■ **Your assignment**
In the listing below, how many lines contain the word "size"? Please respond with the number only.

■ **Records provided**
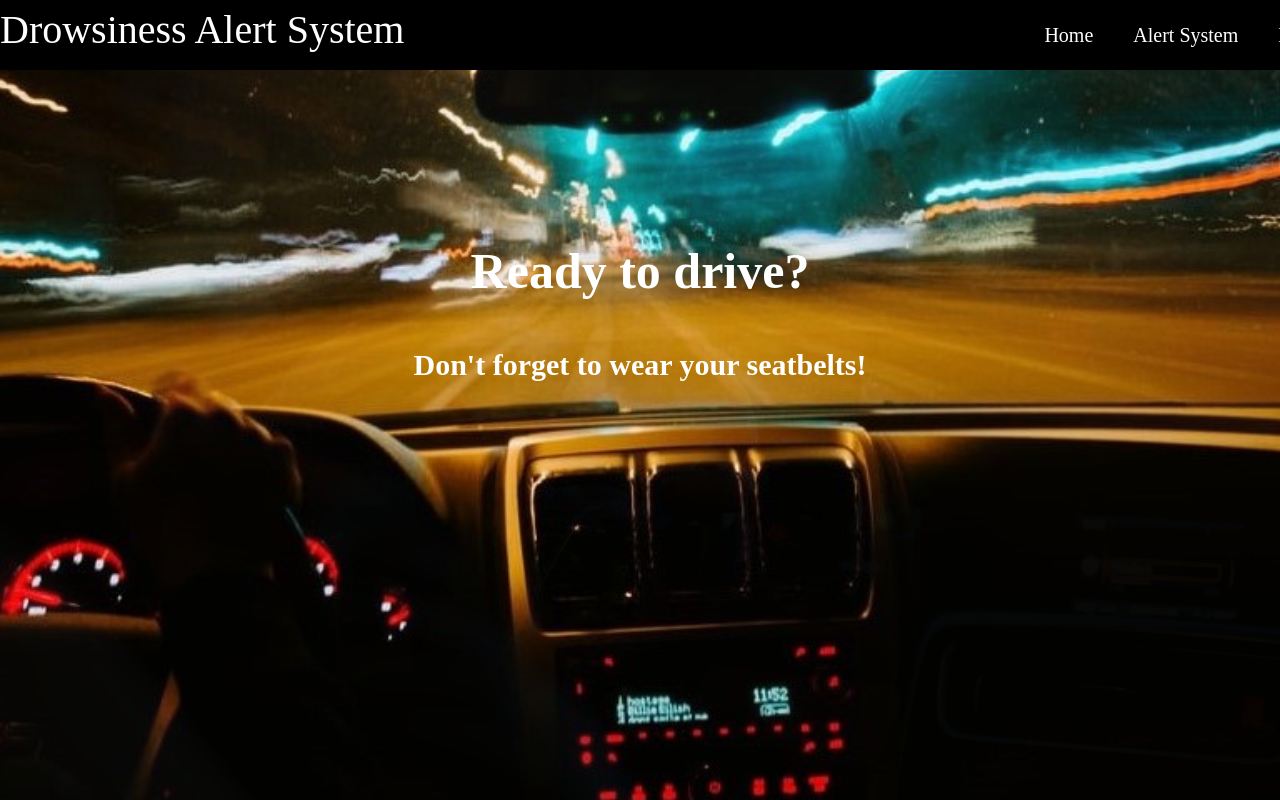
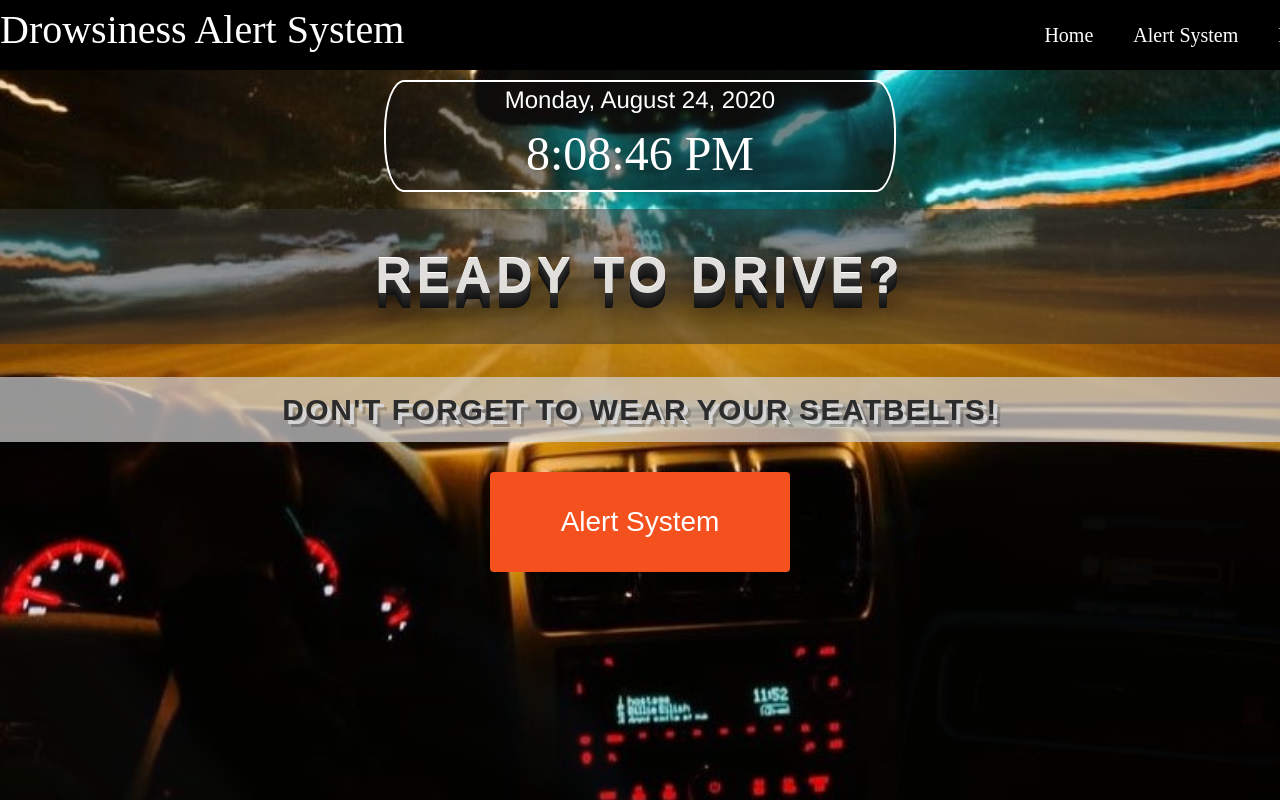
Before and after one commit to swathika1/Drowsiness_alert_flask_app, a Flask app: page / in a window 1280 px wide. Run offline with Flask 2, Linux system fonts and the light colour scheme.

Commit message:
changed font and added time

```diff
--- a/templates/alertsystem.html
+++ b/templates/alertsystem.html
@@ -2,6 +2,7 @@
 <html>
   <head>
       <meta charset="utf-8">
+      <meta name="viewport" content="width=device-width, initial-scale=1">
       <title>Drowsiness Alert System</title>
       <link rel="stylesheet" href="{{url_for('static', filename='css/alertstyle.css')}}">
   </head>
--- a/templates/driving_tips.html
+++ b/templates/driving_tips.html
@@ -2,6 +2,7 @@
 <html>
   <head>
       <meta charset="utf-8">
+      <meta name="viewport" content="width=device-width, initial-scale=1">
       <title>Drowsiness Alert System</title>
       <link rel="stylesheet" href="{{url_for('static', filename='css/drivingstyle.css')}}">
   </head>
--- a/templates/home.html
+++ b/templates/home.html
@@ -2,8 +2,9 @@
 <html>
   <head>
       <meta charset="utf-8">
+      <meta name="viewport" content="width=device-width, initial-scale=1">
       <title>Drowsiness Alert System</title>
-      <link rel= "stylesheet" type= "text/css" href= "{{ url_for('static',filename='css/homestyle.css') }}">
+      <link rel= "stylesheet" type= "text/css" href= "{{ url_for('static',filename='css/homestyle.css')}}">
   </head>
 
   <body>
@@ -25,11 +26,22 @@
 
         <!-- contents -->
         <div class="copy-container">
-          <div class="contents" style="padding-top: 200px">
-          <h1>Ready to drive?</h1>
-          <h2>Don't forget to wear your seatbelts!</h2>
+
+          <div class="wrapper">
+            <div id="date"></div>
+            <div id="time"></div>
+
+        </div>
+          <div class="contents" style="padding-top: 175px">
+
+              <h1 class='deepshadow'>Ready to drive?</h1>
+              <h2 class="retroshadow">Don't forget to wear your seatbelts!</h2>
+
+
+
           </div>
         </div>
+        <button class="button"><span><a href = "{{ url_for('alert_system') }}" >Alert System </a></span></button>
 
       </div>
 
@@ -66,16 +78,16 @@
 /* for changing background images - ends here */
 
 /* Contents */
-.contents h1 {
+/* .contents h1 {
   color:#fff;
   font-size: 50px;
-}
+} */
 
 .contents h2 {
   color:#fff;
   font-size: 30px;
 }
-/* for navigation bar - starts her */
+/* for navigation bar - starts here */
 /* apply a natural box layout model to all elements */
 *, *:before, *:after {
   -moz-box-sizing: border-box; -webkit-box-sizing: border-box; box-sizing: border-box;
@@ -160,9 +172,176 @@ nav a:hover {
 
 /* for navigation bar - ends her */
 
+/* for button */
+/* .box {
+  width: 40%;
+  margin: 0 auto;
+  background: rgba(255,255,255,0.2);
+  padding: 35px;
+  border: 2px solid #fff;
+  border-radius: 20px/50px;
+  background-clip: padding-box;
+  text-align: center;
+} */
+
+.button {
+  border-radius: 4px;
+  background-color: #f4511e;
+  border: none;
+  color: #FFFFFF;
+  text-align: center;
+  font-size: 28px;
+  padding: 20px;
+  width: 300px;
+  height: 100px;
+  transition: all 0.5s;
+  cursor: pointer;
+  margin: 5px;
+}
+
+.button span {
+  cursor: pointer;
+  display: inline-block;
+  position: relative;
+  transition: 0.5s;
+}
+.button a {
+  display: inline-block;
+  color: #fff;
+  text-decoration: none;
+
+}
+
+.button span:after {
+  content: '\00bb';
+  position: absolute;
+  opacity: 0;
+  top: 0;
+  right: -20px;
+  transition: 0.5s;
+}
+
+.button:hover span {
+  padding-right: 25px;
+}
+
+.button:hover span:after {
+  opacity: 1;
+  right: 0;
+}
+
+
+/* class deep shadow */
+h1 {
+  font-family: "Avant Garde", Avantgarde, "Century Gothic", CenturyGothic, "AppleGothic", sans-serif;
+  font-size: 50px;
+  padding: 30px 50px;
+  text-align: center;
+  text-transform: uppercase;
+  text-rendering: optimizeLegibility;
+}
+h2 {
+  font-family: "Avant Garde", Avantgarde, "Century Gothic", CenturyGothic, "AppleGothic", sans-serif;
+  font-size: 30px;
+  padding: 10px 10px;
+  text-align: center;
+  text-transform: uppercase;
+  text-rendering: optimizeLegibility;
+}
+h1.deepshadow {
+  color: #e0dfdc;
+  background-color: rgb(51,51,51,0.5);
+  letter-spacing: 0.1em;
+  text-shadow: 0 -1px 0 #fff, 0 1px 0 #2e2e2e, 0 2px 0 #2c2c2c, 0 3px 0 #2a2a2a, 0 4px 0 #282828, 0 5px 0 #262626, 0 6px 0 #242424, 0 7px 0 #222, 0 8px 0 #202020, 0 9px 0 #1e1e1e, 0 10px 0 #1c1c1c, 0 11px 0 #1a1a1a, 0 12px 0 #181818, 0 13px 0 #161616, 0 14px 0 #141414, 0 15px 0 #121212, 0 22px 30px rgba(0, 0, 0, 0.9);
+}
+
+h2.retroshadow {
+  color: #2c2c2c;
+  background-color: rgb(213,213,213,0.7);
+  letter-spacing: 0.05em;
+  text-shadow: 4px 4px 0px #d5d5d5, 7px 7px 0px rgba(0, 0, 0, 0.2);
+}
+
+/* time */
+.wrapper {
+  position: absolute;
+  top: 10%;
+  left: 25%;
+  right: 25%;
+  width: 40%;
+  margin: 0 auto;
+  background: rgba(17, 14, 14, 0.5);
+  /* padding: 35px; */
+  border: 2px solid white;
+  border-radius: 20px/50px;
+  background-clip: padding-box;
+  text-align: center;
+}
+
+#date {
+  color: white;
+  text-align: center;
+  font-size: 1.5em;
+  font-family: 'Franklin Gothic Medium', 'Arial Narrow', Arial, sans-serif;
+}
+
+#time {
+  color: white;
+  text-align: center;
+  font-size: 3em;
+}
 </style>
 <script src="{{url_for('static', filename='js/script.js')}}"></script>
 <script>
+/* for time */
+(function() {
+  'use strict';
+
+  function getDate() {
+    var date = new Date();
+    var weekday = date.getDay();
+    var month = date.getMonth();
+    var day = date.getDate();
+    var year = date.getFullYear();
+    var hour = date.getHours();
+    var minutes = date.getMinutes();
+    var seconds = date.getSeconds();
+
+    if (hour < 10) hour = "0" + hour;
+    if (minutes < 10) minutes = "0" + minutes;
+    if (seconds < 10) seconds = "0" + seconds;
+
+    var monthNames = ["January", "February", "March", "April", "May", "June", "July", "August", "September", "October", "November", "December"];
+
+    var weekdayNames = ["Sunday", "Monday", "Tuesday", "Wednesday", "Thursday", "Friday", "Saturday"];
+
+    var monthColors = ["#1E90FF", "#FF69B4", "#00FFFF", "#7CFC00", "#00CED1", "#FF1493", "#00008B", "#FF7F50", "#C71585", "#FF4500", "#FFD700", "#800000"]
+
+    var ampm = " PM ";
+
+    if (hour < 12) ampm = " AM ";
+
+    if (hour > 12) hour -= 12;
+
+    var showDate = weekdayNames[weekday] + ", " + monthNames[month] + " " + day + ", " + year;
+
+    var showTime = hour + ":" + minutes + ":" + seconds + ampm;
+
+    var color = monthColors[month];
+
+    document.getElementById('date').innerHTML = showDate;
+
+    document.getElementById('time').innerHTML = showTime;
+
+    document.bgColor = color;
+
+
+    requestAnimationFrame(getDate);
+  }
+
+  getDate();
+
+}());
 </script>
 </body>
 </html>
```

==

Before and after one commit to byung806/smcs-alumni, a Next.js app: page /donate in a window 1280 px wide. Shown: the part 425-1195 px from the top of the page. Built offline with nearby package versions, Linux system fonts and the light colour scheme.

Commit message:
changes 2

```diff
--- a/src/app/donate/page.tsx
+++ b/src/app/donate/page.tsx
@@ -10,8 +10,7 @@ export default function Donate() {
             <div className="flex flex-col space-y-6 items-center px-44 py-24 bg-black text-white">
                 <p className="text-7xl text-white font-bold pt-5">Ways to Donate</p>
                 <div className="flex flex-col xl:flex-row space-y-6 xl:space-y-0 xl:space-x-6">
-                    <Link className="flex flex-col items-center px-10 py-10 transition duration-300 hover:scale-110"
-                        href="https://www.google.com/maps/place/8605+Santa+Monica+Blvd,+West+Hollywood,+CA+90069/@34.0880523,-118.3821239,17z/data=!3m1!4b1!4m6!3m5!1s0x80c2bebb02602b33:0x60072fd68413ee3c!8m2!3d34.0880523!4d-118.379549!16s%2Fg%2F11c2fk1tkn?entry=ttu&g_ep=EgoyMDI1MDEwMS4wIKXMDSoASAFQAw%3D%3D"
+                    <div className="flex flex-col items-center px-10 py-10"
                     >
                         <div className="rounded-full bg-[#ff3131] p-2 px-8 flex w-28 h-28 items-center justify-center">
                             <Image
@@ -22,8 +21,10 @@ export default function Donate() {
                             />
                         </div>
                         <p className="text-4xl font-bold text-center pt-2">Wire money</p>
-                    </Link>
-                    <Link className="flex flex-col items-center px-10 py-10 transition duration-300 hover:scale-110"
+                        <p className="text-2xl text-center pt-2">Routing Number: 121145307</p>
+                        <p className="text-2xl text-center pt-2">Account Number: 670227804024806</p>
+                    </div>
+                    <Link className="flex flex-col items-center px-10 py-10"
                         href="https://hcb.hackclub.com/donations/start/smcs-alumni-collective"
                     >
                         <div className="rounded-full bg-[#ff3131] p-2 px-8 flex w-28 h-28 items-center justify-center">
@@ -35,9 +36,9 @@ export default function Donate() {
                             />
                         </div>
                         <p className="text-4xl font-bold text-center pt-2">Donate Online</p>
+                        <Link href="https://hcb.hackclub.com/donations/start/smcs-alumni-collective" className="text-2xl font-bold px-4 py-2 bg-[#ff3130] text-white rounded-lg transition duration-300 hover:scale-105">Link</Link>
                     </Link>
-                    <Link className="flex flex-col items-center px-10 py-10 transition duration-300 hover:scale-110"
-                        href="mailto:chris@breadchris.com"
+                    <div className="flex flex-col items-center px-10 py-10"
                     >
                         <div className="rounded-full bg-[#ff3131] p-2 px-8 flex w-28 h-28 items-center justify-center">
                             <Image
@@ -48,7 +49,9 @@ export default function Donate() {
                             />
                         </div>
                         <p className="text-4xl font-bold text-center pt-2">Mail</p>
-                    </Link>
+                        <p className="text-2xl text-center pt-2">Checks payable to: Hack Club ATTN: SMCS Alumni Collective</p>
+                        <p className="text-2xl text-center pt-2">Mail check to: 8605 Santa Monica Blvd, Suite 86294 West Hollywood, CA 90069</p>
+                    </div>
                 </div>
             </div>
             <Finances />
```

---

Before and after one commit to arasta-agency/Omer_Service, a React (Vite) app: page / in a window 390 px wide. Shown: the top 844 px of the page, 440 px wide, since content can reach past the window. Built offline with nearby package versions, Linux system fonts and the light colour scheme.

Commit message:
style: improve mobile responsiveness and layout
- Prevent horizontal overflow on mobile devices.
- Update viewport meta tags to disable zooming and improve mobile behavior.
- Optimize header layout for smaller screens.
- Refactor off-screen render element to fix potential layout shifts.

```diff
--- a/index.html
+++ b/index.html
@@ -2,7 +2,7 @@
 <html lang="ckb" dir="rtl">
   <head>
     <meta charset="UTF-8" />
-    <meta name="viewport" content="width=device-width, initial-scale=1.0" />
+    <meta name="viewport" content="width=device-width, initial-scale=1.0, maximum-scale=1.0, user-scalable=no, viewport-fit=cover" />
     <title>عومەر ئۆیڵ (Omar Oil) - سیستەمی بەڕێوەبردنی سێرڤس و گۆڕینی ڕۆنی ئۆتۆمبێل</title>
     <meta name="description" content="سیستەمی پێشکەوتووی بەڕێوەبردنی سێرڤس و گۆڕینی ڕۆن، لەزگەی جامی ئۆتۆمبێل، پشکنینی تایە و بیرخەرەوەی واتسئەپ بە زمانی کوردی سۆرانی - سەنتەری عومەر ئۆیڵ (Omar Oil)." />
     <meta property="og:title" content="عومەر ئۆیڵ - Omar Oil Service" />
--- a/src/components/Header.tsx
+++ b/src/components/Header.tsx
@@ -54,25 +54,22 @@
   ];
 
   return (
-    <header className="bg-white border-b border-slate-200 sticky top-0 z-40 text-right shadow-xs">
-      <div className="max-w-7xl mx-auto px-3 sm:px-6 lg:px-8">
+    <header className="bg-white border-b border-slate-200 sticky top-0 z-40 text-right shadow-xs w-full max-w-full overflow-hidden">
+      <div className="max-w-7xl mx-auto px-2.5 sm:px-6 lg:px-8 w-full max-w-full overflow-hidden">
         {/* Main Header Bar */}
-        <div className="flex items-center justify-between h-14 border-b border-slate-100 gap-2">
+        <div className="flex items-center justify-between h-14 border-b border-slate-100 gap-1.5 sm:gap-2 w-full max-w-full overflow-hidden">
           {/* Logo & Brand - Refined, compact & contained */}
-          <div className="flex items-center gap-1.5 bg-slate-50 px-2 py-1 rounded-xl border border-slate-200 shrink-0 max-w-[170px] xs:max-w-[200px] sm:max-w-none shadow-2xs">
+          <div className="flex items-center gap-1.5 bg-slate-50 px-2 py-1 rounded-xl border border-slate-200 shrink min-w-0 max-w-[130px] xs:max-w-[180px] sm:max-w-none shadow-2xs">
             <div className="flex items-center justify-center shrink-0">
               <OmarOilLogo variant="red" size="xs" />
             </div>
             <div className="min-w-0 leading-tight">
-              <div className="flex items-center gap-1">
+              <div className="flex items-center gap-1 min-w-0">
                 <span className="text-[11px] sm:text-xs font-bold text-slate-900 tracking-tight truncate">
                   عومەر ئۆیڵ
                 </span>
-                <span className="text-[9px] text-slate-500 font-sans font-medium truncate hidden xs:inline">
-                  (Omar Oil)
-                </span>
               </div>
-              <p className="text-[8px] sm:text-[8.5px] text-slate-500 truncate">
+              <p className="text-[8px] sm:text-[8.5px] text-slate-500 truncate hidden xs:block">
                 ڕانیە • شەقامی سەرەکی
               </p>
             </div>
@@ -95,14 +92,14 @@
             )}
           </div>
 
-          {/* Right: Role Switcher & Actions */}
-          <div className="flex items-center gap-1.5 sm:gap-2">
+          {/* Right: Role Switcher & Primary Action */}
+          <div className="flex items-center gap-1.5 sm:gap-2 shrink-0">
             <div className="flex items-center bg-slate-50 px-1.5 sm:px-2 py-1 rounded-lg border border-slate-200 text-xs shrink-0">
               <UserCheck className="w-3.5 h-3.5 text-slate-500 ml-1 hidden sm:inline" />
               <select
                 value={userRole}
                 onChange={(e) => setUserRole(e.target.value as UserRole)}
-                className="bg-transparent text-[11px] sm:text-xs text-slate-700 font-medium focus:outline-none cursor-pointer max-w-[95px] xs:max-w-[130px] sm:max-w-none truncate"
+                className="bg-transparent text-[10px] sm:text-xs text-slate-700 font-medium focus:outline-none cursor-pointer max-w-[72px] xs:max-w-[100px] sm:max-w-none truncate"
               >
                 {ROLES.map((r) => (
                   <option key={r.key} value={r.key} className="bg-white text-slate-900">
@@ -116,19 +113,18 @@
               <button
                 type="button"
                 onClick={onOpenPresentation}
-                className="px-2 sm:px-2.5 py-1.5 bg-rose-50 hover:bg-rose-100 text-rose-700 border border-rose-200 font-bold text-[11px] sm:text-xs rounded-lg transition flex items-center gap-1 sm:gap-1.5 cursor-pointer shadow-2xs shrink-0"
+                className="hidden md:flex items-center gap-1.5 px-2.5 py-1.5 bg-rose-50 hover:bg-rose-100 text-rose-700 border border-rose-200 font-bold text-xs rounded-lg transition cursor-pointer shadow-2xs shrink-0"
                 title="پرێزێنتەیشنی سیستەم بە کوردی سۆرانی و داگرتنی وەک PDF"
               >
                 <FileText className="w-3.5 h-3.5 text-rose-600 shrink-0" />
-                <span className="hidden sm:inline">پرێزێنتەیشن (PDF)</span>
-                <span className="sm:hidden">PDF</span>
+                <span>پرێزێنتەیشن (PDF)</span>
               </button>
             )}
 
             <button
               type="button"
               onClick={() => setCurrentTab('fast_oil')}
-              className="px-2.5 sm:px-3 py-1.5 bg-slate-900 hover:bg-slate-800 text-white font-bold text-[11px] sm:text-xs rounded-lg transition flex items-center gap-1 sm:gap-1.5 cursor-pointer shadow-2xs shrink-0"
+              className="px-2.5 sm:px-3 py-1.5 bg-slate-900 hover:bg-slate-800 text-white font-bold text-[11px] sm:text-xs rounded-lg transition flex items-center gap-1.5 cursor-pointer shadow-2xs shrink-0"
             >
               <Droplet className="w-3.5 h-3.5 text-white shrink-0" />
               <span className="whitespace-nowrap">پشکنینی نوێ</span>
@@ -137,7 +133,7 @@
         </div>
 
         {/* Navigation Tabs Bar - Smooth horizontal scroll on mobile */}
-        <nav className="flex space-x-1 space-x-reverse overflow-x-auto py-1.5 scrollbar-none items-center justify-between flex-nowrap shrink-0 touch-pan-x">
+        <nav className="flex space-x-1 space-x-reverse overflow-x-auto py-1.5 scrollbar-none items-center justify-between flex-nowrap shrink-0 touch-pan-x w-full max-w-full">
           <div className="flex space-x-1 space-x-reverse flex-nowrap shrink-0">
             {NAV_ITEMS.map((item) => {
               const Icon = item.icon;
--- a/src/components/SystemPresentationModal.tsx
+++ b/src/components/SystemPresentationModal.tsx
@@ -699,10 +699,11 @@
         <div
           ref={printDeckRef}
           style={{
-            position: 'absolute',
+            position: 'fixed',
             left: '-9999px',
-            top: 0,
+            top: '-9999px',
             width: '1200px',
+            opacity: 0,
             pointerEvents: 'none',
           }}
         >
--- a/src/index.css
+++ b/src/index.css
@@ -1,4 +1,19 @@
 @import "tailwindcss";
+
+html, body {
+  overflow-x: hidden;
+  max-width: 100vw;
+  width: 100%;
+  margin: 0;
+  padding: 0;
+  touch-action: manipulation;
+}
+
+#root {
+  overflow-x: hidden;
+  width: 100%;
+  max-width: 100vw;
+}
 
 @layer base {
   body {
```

■ **Task output**
8